[[ AVAILABLE DATA open ]]

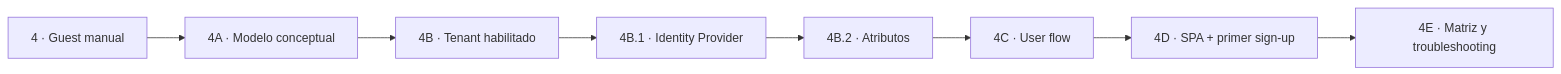
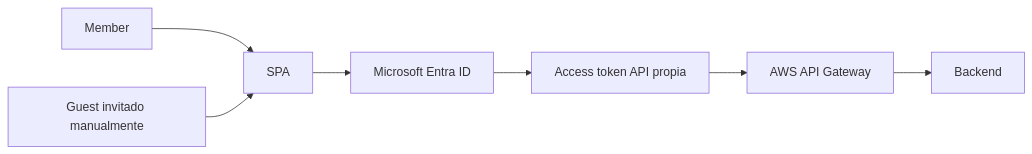
One commit to cmartinezs/DSY1107-DESARROLLO-CLOUD-NATIVE-I-2026-2 changed the second of 3 diagrams in docs/identity/entra-guia-completa/README.md. Above: the diagram before and after it, drawn with Mermaid. The commit also changed other lines of this file, not shown here.

Commit message:
docs(identity): move self-service extension after base flow

````diff
--- a/docs/identity/entra-guia-completa/README.md
+++ b/docs/identity/entra-guia-completa/README.md
@@ -74,10 +52,9 @@
 ```mermaid
 flowchart LR
-    M[4 · Guest manual] --> C[4A · Modelo conceptual]
-    C --> T[4B · Tenant habilitado]
-    T --> I[4B.1 · Identity Provider]
-    I --> A[4B.2 · Atributos]
-    A --> U[4C · User flow]
-    U --> S[4D · SPA + primer sign-up]
-    S --> Q[4E · Matriz y troubleshooting]
+    M[Member] --> SPA[SPA]
+    G[Guest invitado manualmente] --> SPA
+    SPA --> ENTRA[Microsoft Entra ID]
+    ENTRA --> TOKEN[Access token API propia]
+    TOKEN --> GW[AWS API Gateway]
+    GW --> API[Backend]
 ```
````
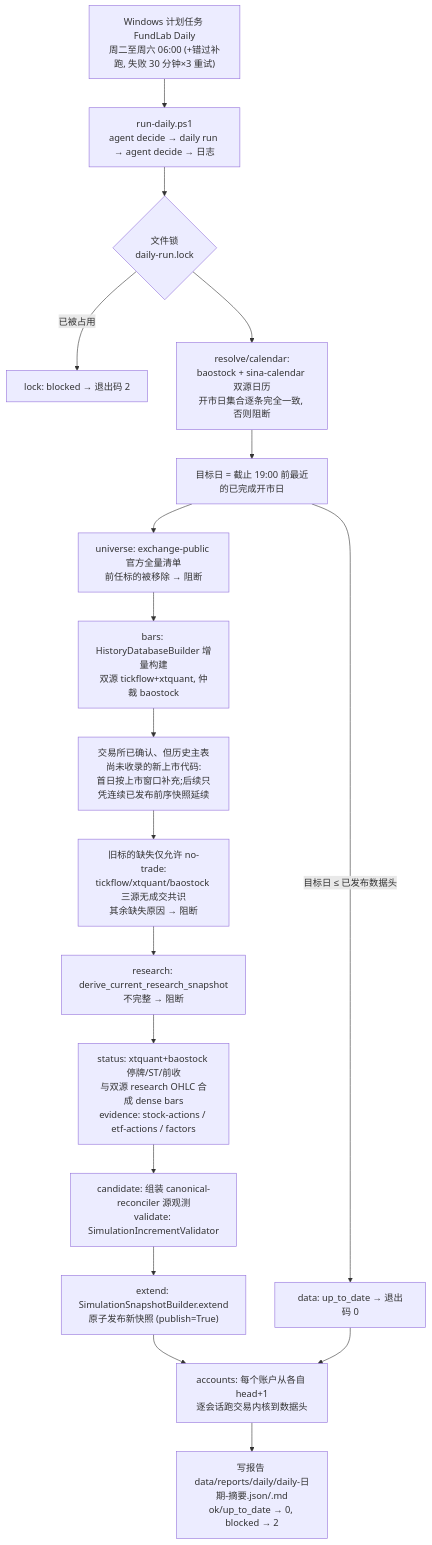
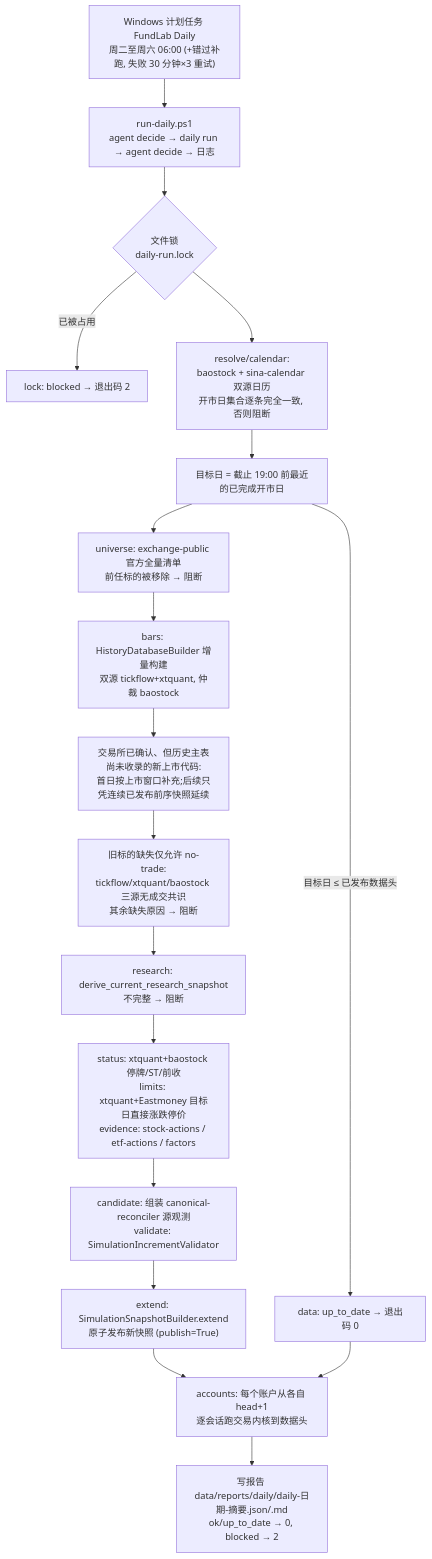
Before and after one commit to zhan7653/miniQMT: the diagram in docs/architecture/03-pipeline-ops.md, drawn with Mermaid. The commit also changed other lines of this file and 6 other files, not shown here.

````diff
--- a/docs/architecture/03-pipeline-ops.md
+++ b/docs/architecture/03-pipeline-ops.md
@@ -34,20 +34,20 @@
 ```mermaid
 flowchart TD
     T["Windows 计划任务 FundLab Daily<br/>周二至周六 06:00 (+错过补跑, 失败 30 分钟×3 重试)"] --> R["run-daily.ps1<br/>agent decide → daily run → agent decide → 日志"]
     R --> L{"文件锁<br/>daily-run.lock"}
     L -- 已被占用 --> B0["lock: blocked → 退出码 2"]
     L --> CAL["resolve/calendar:<br/>baostock + sina-calendar 双源日历<br/>开市日集合逐条完全一致, 否则阻断"]
     CAL --> TGT["目标日 = 截止 19:00 前最近的已完成开市日"]
     TGT -- "目标日 ≤ 已发布数据头" --> UTD["data: up_to_date → 退出码 0"]
     TGT --> U["universe: exchange-public 官方全量清单<br/>前任标的被移除 → 阻断"]
     U --> H["bars: HistoryDatabaseBuilder 增量构建<br/>双源 tickflow+xtquant, 仲裁 baostock"]
     H --> NEW["交易所已确认、但历史主表尚未收录的新上市代码:<br/>首日按上市窗口补充;后续只凭连续已发布前序快照延续"]
     NEW --> NT["旧标的缺失仅允许 no-trade:<br/>tickflow/xtquant/baostock 三源无成交共识<br/>其余缺失原因 → 阻断"]
     NT --> RS["research: derive_current_research_snapshot<br/>不完整 → 阻断"]
-    RS --> SE["status: xtquant+baostock 停牌/ST/前收<br/>与双源 research OHLC 合成 dense bars<br/>evidence: stock-actions / etf-actions / factors"]
+    RS --> SE["status: xtquant+baostock 停牌/ST/前收<br/>limits: xtquant+Eastmoney 目标日直接涨跌停价<br/>evidence: stock-actions / etf-actions / factors"]
     SE --> CV["candidate: 组装 canonical-reconciler 源观测<br/>validate: SimulationIncrementValidator"]
     CV --> EX["extend: SimulationSnapshotBuilder.extend<br/>原子发布新快照 (publish=True)"]
     EX --> AC["accounts: 每个账户从各自 head+1<br/>逐会话跑交易内核到数据头"]
     UTD --> AC
     AC --> RP["写报告 data/reports/daily/daily-日期-摘要.json/.md<br/>ok/up_to_date → 0, blocked → 2"]
 ```
````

[[ AVAILABLE DATA closed ]]

## WHAT TO WORK ON
Once the pictures are set aside, repeat the data above exactly.

## SOLUTION
One commit to cmartinezs/DSY1107-DESARROLLO-CLOUD-NATIVE-I-2026-2 changed the second of 3 diagrams in docs/identity/entra-guia-completa/README.md. Above: the diagram before and after it, drawn with Mermaid. The commit also changed other lines of this file, not shown here.

Commit message:
docs(identity): move self-service extension after base flow

````diff
--- a/docs/identity/entra-guia-completa/README.md
+++ b/docs/identity/entra-guia-completa/README.md
@@ -74,10 +52,9 @@
 ```mermaid
 flowchart LR
-    M[4 · Guest manual] --> C[4A · Modelo conceptual]
-    C --> T[4B · Tenant habilitado]
-    T --> I[4B.1 · Identity Provider]
-    I --> A[4B.2 · Atributos]
-    A --> U[4C · User flow]
-    U --> S[4D · SPA + primer sign-up]
-    S --> Q[4E · Matriz y troubleshooting]
+    M[Member] --> SPA[SPA]
+    G[Guest invitado manualmente] --> SPA
+    SPA --> ENTRA[Microsoft Entra ID]
+    ENTRA --> TOKEN[Access token API propia]
+    TOKEN --> GW[AWS API Gateway]
+    GW --> API[Backend]
 ```
````
Before and after one commit to zhan7653/miniQMT: the diagram in docs/architecture/03-pipeline-ops.md, drawn with Mermaid. The commit also changed other lines of this file and 6 other files, not shown here.

````diff
--- a/docs/architecture/03-pipeline-ops.md
+++ b/docs/architecture/03-pipeline-ops.md
@@ -34,20 +34,20 @@
 ```mermaid
 flowchart TD
     T["Windows 计划任务 FundLab Daily<br/>周二至周六 06:00 (+错过补跑, 失败 30 分钟×3 重试)"] --> R["run-daily.ps1<br/>agent decide → daily run → agent decide → 日志"]
     R --> L{"文件锁<br/>daily-run.lock"}
     L -- 已被占用 --> B0["lock: blocked → 退出码 2"]
     L --> CAL["resolve/calendar:<br/>baostock + sina-calendar 双源日历<br/>开市日集合逐条完全一致, 否则阻断"]
     CAL --> TGT["目标日 = 截止 19:00 前最近的已完成开市日"]
     TGT -- "目标日 ≤ 已发布数据头" --> UTD["data: up_to_date → 退出码 0"]
     TGT --> U["universe: exchange-public 官方全量清单<br/>前任标的被移除 → 阻断"]
     U --> H["bars: HistoryDatabaseBuilder 增量构建<br/>双源 tickflow+xtquant, 仲裁 baostock"]
     H --> NEW["交易所已确认、但历史主表尚未收录的新上市代码:<br/>首日按上市窗口补充;后续只凭连续已发布前序快照延续"]
     NEW --> NT["旧标的缺失仅允许 no-trade:<br/>tickflow/xtquant/baostock 三源无成交共识<br/>其余缺失原因 → 阻断"]
     NT --> RS["research: derive_current_research_snapshot<br/>不完整 → 阻断"]
-    RS --> SE["status: xtquant+baostock 停牌/ST/前收<br/>与双源 research OHLC 合成 dense bars<br/>evidence: stock-actions / etf-actions / factors"]
+    RS --> SE["status: xtquant+baostock 停牌/ST/前收<br/>limits: xtquant+Eastmoney 目标日直接涨跌停价<br/>evidence: stock-actions / etf-actions / factors"]
     SE --> CV["candidate: 组装 canonical-reconciler 源观测<br/>validate: SimulationIncrementValidator"]
     CV --> EX["extend: SimulationSnapshotBuilder.extend<br/>原子发布新快照 (publish=True)"]
     EX --> AC["accounts: 每个账户从各自 head+1<br/>逐会话跑交易内核到数据头"]
     UTD --> AC
     AC --> RP["写报告 data/reports/daily/daily-日期-摘要.json/.md<br/>ok/up_to_date → 0, blocked → 2"]
 ```
````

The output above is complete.